“I prefer that young people skateboard, that they do something, especially now in the pandemic, rather than being in the alleys consuming drugs or vandalizing houses with graffiti. They have a space there.” In his opinion, those who go to the Malanquín park, whether they are from the neighborhood or not, must behave. He has found three groups that consume alcohol; one of them is the skateboarders. Pérez says that it’s not a good example for children, and adds that if police intervention is necessary, it will be sought.
Regarding the fact that ramps have been built without authorization from the neighborhood committee, Pérez said, “I think it’s fine because it’s being done to improve the space. It doesn’t matter if there was permission or not. However, if the structures begin to invade other spaces, we will have to consider dismantling them, whether the skateboarders agree or not. They will have to follow the order.”
There is never enough money
Javier Patlán, director of COMUDE, recognized that skateboarding is a sport and that while there are already well-organized associations in Mexico, none are in San Miguel. He acknowledged that last year he met with some skateboarders and asked them to submit a project. They submitted it in January 2021.
Patlán confirmed that the ramps the skateboarders requested will be built in a public park. The skateboarders will have to abide by park opening and closing hours, and avoid consuming intoxicating beverages, etc.

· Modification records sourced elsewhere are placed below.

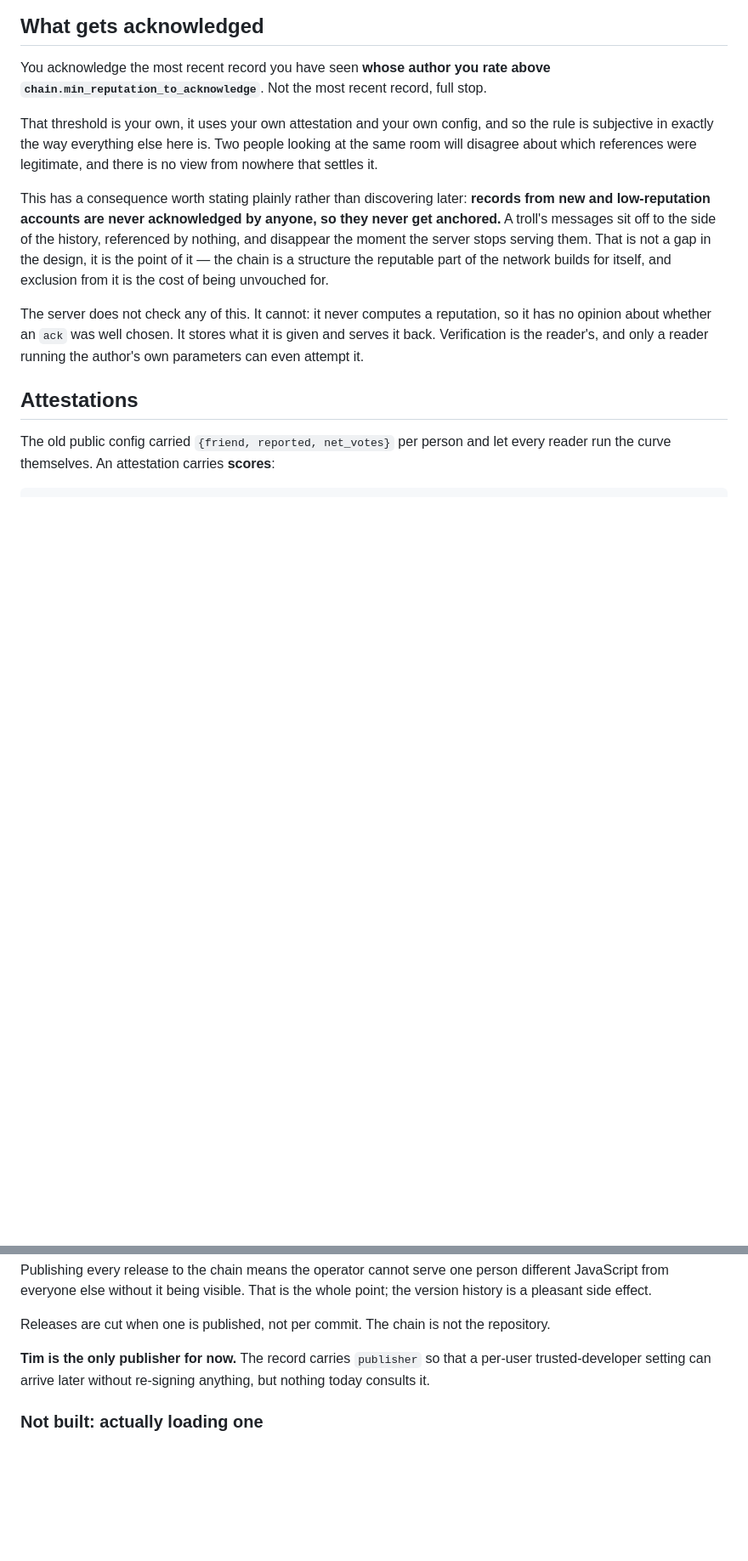
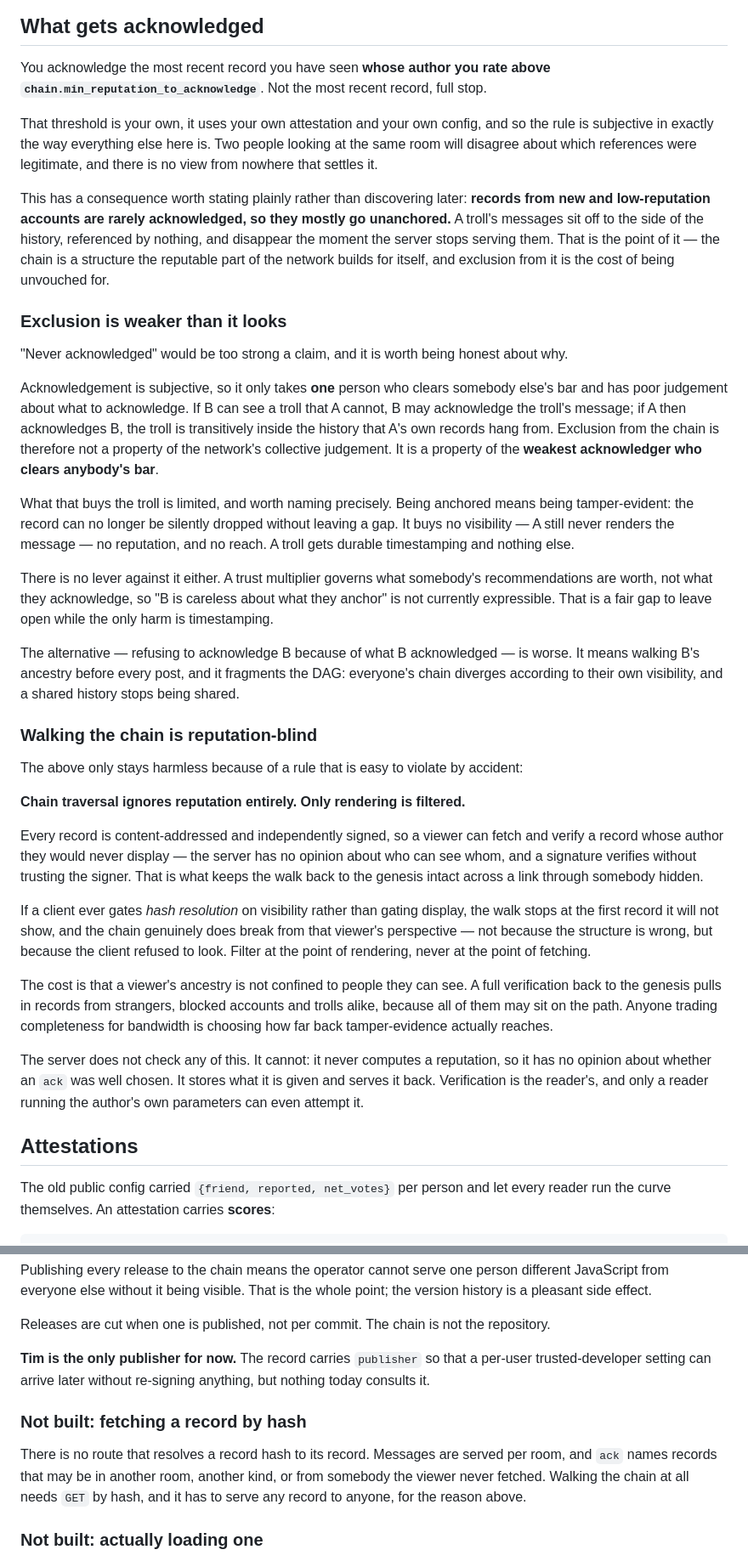
Before and after one commit to dividetask/ReputableChat, a Markdown page: docs/project/chain.md, 2 parts joined by grey strips. Shown at 85% size. Rendered like a GitHub page; blank space fills up the shorter version.

Commit message:
Correct the exclusion claim, and write down that walking is reputation-blind
chain.md claimed records from low-reputation accounts are "never
acknowledged by anyone". That is too strong. Acknowledgement is
subjective, so it takes one person who clears somebody's bar and has poor
judgement about what to anchor: if B can see a troll A cannot, and A
acknowledges B, the troll is transitively inside the history A's records
hang from. Exclusion is a property of the weakest acknowledger who clears
anybody's bar, not of the network's collective judgement.

What it buys the troll is only tamper-evidence -- no visibility, no
reputation, no reach -- so the gap is worth leaving open. Refusing to
acknowledge B over what B acknowledged would mean walking B's ancestry
before every post and would fragment the DAG along each viewer's
visibility, which costs more than it saves.

That stays harmless only under a rule nothing had written down: chain
traversal ignores reputation, and only rendering is filtered. A client
that gates hash resolution on visibility instead of gating display stops
its walk at the first record it will not show, and the chain does break
from that viewer's perspective. Also noted that a full walk therefore
pulls in records from people the viewer cannot see, and that no route
resolves a hash to a record yet, which the walk needs.

Co-Authored-By: Claude Opus 5 <noreply@anthropic.com>
Claude-Session: https://claude.ai/code/session_012SNhou1p76TiNpWEZEW3D3

```diff
--- a/docs/project/chain.md
+++ b/docs/project/chain.md
@@ -107,12 +107,66 @@ people looking at the same room will disagree about which references were
 legitimate, and there is no view from nowhere that settles it.
 
 This has a consequence worth stating plainly rather than discovering later:
-**records from new and low-reputation accounts are never acknowledged by
-anyone, so they never get anchored.** A troll's messages sit off to the side of
-the history, referenced by nothing, and disappear the moment the server stops
-serving them. That is not a gap in the design, it is the point of it — the
-chain is a structure the reputable part of the network builds for itself, and
-exclusion from it is the cost of being unvouched for.
+**records from new and low-reputation accounts are rarely acknowledged, so they
+mostly go unanchored.** A troll's messages sit off to the side of the history,
+referenced by nothing, and disappear the moment the server stops serving them.
+That is the point of it — the chain is a structure the reputable part of the
+network builds for itself, and exclusion from it is the cost of being
+unvouched for.
+
+### Exclusion is weaker than it looks
+
+"Never acknowledged" would be too strong a claim, and it is worth being honest
+about why.
+
+Acknowledgement is subjective, so it only takes **one** person who clears
+somebody else's bar and has poor judgement about what to acknowledge. If B can
+see a troll that A cannot, B may acknowledge the troll's message; if A then
+acknowledges B, the troll is transitively inside the history that A's own
+records hang from. Exclusion from the chain is therefore not a property of the
+network's collective judgement. It is a property of the **weakest acknowledger
+who clears anybody's bar**.
+
+What that buys the troll is limited, and worth naming precisely. Being anchored
+means being tamper-evident: the record can no longer be silently dropped
+without leaving a gap. It buys no visibility — A still never renders the
+message — no reputation, and no reach. A troll gets durable timestamping and
+nothing else.
+
+There is no lever against it either. A trust multiplier governs what somebody's
+recommendations are worth, not what they acknowledge, so "B is careless about
+what they anchor" is not currently expressible. That is a fair gap to leave
+open while the only harm is timestamping.
+
+The alternative — refusing to acknowledge B because of what B acknowledged —
+is worse. It means walking B's ancestry before every post, and it fragments the
+DAG: everyone's chain diverges according to their own visibility, and a shared
+history stops being shared.
+
+### Walking the chain is reputation-blind
+
+The above only stays harmless because of a rule that is easy to violate by
+accident:
+
+**Chain traversal ignores reputation entirely. Only rendering is filtered.**
+
+Every record is content-addressed and independently signed, so a viewer can
+fetch and verify a record whose author they would never display — the server
+has no opinion about who can see whom, and a signature verifies without
+trusting the signer. That is what keeps the walk back to the genesis intact
+across a link through somebody hidden.
+
+If a client ever gates *hash resolution* on visibility rather than gating
+display, the walk stops at the first record it will not show, and the chain
+genuinely does break from that viewer's perspective — not because the structure
+is wrong, but because the client refused to look. Filter at the point of
+rendering, never at the point of fetching.
+
+The cost is that a viewer's ancestry is not confined to people they can see. A
+full verification back to the genesis pulls in records from strangers, blocked
+accounts and trolls alike, because all of them may sit on the path. Anyone
+trading completeness for bandwidth is choosing how far back tamper-evidence
+actually reaches.
 
 The server does not check any of this. It cannot: it never computes a
 reputation, so it has no opinion about whether an `ack` was well chosen. It
@@ -252,6 +306,13 @@ repository.
 per-user trusted-developer setting can arrive later without re-signing
 anything, but nothing today consults it.
 
+### Not built: fetching a record by hash
+
+There is no route that resolves a record hash to its record. Messages are
+served per room, and `ack` names records that may be in another room, another
+kind, or from somebody the viewer never fetched. Walking the chain at all needs
+`GET` by hash, and it has to serve any record to anyone, for the reason above.
+
 ### Not built: actually loading one
 
 The client still loads its UI from the server the ordinary way. A release
```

He denied his lack of response to the group, and said that he would soon have a meeting with them to see how to create the space and move forward with the project. “We’ll see if we provide the construction material and they provide the labor,” he said. Regarding whether or not there is money for construction, he said, “There is never enough money, but we will find a solution. We will meet soon.” Before concluding he remarked, “but the space will not open until the COVID traffic light is green,” in conformity with the health measures established by the Ministry of Health during the contingency. Pérez disagrees with this decision.

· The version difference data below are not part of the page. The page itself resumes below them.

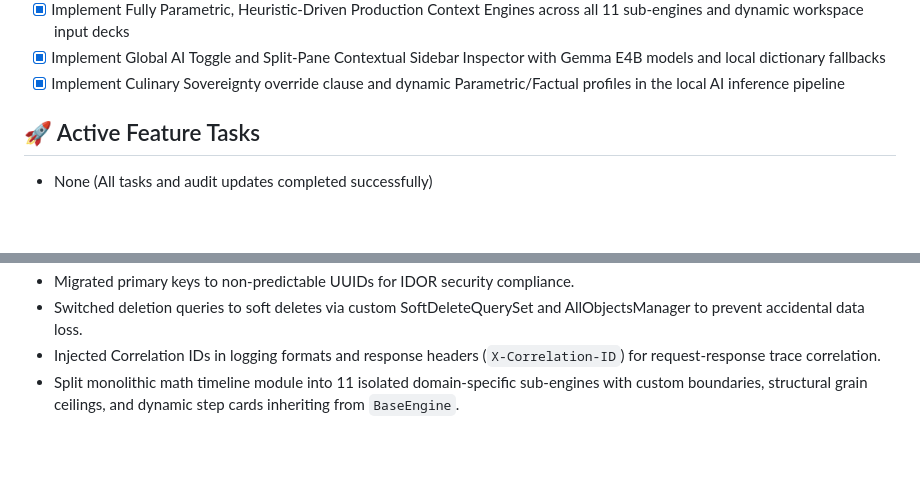
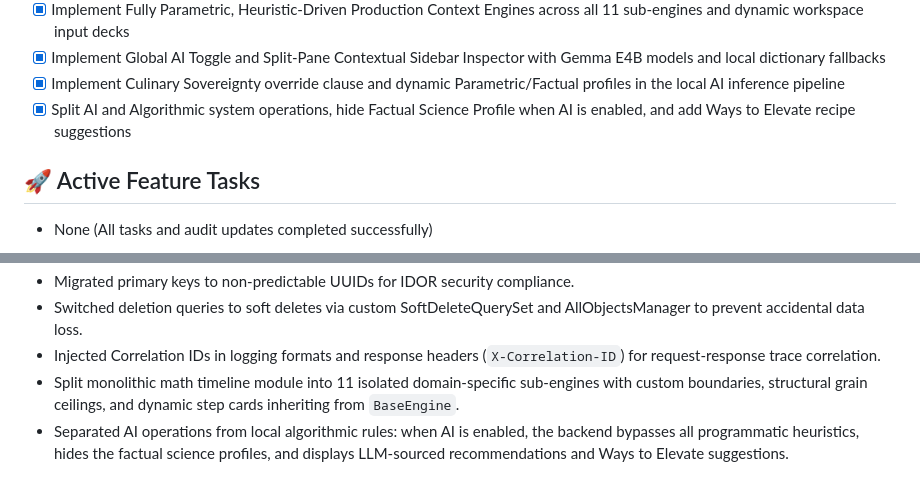
Before and after one commit to castertr0y357/GrainLab, a Markdown page: status.md, 2 parts joined by grey strips. GitHub-like rendering; blank space fills up the shorter version.

Commit message:
docs: update status.md to cover AI and Algorithmic split and Elevate recipe additions

```diff
--- a/status.md
+++ b/status.md
@@ -67,6 +67,7 @@
 - [x] Implement Fully Parametric, Heuristic-Driven Production Context Engines across all 11 sub-engines and dynamic workspace input decks
 - [x] Implement Global AI Toggle and Split-Pane Contextual Sidebar Inspector with Gemma E4B models and local dictionary fallbacks
 - [x] Implement Culinary Sovereignty override clause and dynamic Parametric/Factual profiles in the local AI inference pipeline
+- [x] Split AI and Algorithmic system operations, hide Factual Science Profile when AI is enabled, and add Ways to Elevate recipe suggestions
 
 ## 🚀 Active Feature Tasks
 - None (All tasks and audit updates completed successfully)
@@ -80,3 +81,4 @@
 - Switched deletion queries to soft deletes via custom SoftDeleteQuerySet and AllObjectsManager to prevent accidental data loss.
 - Injected Correlation IDs in logging formats and response headers (`X-Correlation-ID`) for request-response trace correlation.
 - Split monolithic math timeline module into 11 isolated domain-specific sub-engines with custom boundaries, structural grain ceilings, and dynamic step cards inheriting from `BaseEngine`.
+- Separated AI operations from local algorithmic rules: when AI is enabled, the backend bypasses all programmatic heuristics, hides the factual science profiles, and displays LLM-sourced recommendations and Ways to Elevate suggestions.
```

Coral, Fausto, Samuel, Fabián, Mauro, and Gabriel, are between 17 and 43 years old. They met “through the sport,” and regardless of age share the skateboarding space. Showing off their skateboards, Mauro noted that just the board costs about 500 pesos and up. Then you have to buy the axles, the wheels, and the ball bearings. “I have invested about 2,000 pesos on mine. It’s a professional board, not like my first one, which my parents bought me at Bodega Aurrera.” Rocco says that a good skateboard can cost up to 5,000 pesos.